2:40 – Although never explicitly shown in the film, Pacino says he performs as if his character is strung out on cocaine.
3:55 – Once Pacino is done, De Niro asks for Nolan’s question again. I thought he was playing the situation for the laughs, but it seems he actually forgot or wasn’t paying attention. God, I love Robert De Niro.
5:10 – Prompted by Nolan to discuss the approaches to the nuances of his acting in the movie, De Niro gives props to Michael Mann as a creator of characters that are written with depth and how he gives appropriate weight to all individual moments.

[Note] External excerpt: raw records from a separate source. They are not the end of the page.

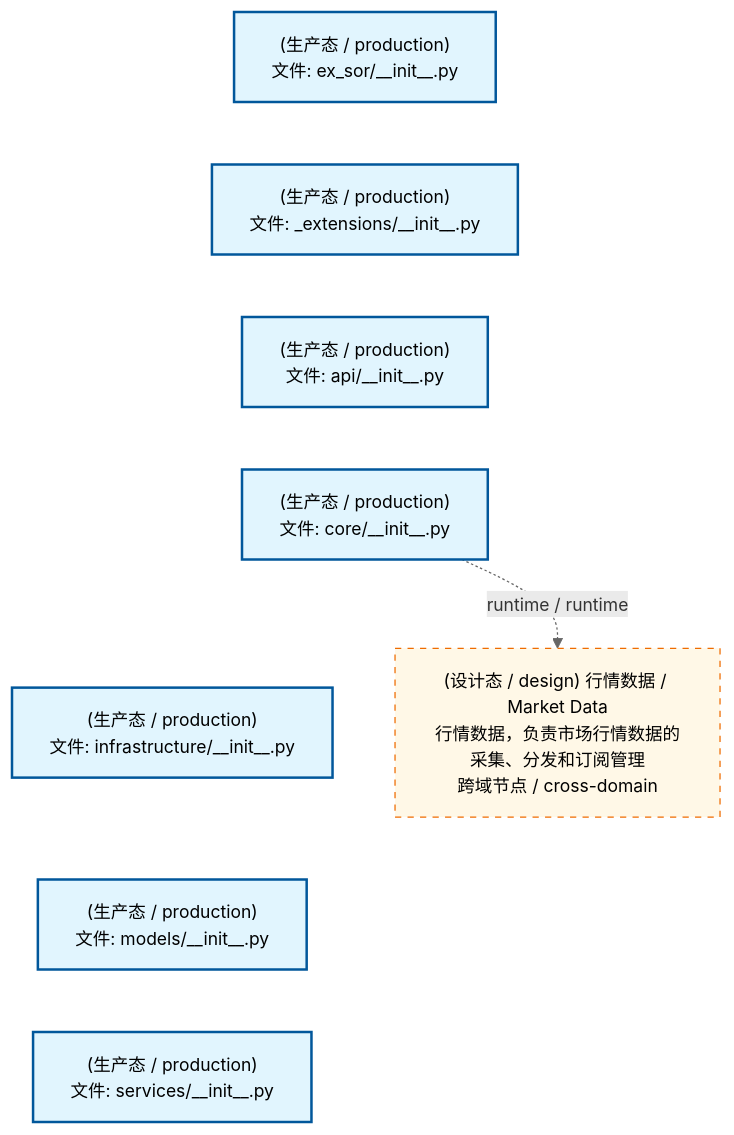
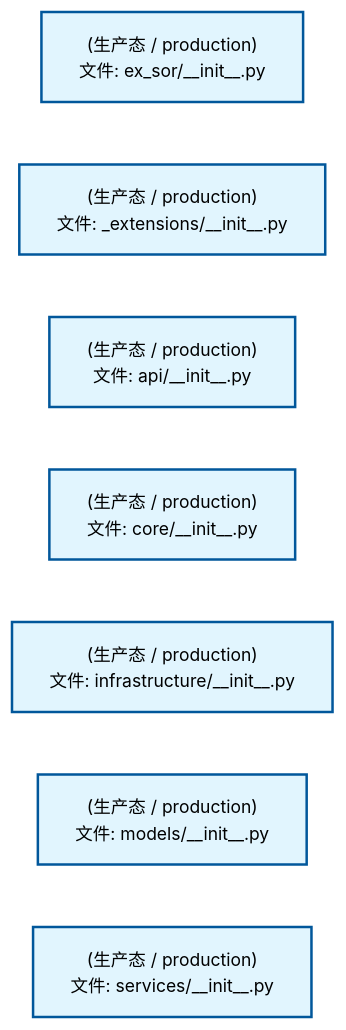
Before and after one commit to xuanFelixVan/ZephyrAlpha: the first of 2 diagrams in docs/02_enterprise_architecture/02_domain_architecture_docs/45_d_ex_sor.md, drawn with Mermaid. The commit also changed other lines of this file and 88 other files, not shown here.

````diff
--- a/docs/02_enterprise_architecture/02_domain_architecture_docs/45_d_ex_sor.md
+++ b/docs/02_enterprise_architecture/02_domain_architecture_docs/45_d_ex_sor.md
@@ -111,25 +53,22 @@
 ```mermaid
 %%{init: {'theme': 'base', 'themeVariables': {'primaryColor': '#eaeaea', 'primaryTextColor': '#333333', 'primaryBorderColor': '#666666', 'lineColor': '#666666', 'secondaryColor': '#eaeaea', 'tertiaryColor': '#eaeaea', 'fontSize': '14px'}}}%%
 flowchart TD
     src_zephyr_ex_sor_init_py["(生产态 / production)<br/>文件: ex_sor/__init__.py"]
     src_zephyr_ex_sor_extensions_init_py["(生产态 / production)<br/>文件: _extensions/__init__.py"]
     src_zephyr_ex_sor_api_init_py["(生产态 / production)<br/>文件: api/__init__.py"]
     src_zephyr_ex_sor_core_init_py["(生产态 / production)<br/>文件: core/__init__.py"]
     src_zephyr_ex_sor_infrastructure_init_py["(生产态 / production)<br/>文件: infrastructure/__init__.py"]
     src_zephyr_ex_sor_models_init_py["(生产态 / production)<br/>文件: models/__init__.py"]
     src_zephyr_ex_sor_services_init_py["(生产态 / production)<br/>文件: services/__init__.py"]
     src_zephyr_ex_sor_init_py ~~~ src_zephyr_ex_sor_extensions_init_py
     src_zephyr_ex_sor_extensions_init_py ~~~ src_zephyr_ex_sor_api_init_py
     src_zephyr_ex_sor_api_init_py ~~~ src_zephyr_ex_sor_core_init_py
     src_zephyr_ex_sor_core_init_py ~~~ src_zephyr_ex_sor_infrastructure_init_py
     src_zephyr_ex_sor_infrastructure_init_py ~~~ src_zephyr_ex_sor_models_init_py
     src_zephyr_ex_sor_models_init_py ~~~ src_zephyr_ex_sor_services_init_py
-    D_MKT_DATA["(设计态 / design) 行情数据 / Market Data<br/>行情数据，负责市场行情数据的采集、分发和订阅管理<br/>跨域节点 / cross-domain"]
-    src_zephyr_ex_sor_core_init_py -.->|runtime / runtime| D_MKT_DATA
     classDef production fill:#e1f5fe,stroke:#01579b,stroke-width:2px,color:#000
     classDef design fill:#fff3e0,stroke:#e65100,stroke-width:2px,color:#000,stroke-dasharray: 5 5
     classDef external_prod fill:#e8f4fd,stroke:#0277bd,stroke-width:1px,color:#000
     classDef external_design fill:#fff8e7,stroke:#ef6c00,stroke-width:1px,color:#000,stroke-dasharray: 5 5
     class src_zephyr_ex_sor_init_py,src_zephyr_ex_sor_extensions_init_py,src_zephyr_ex_sor_api_init_py,src_zephyr_ex_sor_core_init_py,src_zephyr_ex_sor_infrastructure_init_py,src_zephyr_ex_sor_models_init_py,src_zephyr_ex_sor_services_init_py production
-    class D_MKT_DATA external_design
 ```
````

Films are made by a committee after all, and it’s easy to forget all these other things handled by all these other people have to go right for De Niro to look good.
6:00 – Mann explains the richness of Heat’s narrative stems from developing a detailed history and personal motivations for each character and how they got to where they are in their lives at this current moment – this current moment meaning the events that took place in the movie. I don’t know if every film needs to craft a backstory like a Game of Thrones lore encyclopedia to tell a story with layers, but it’s obvious Mann has put the work in.
9:00 – Mann speaks on the fates of each character as a mechanism driven by what defines them. In his mind, it seems it was inevitable that the calculated, purposefully isolated character of De Niro would perish and someone like the more free-spirited, live-in-the-moment character of Val Kilmer’s Chris Shiherlis would ultimately escape.
0:00 – Right off the bat, Nolan delves into the most memorable scene from the film: the exchange between De Niro and Pacino at the coffee shop, the greatest personification of the unstoppable force versus the immovable object paradox. Nolan seems particularly interested in the technical details, like how many cameras were involved and were the actors even in the same room together when the scene was shot (you only ever see one of their faces at a time, with the back of the other’s head as the offset).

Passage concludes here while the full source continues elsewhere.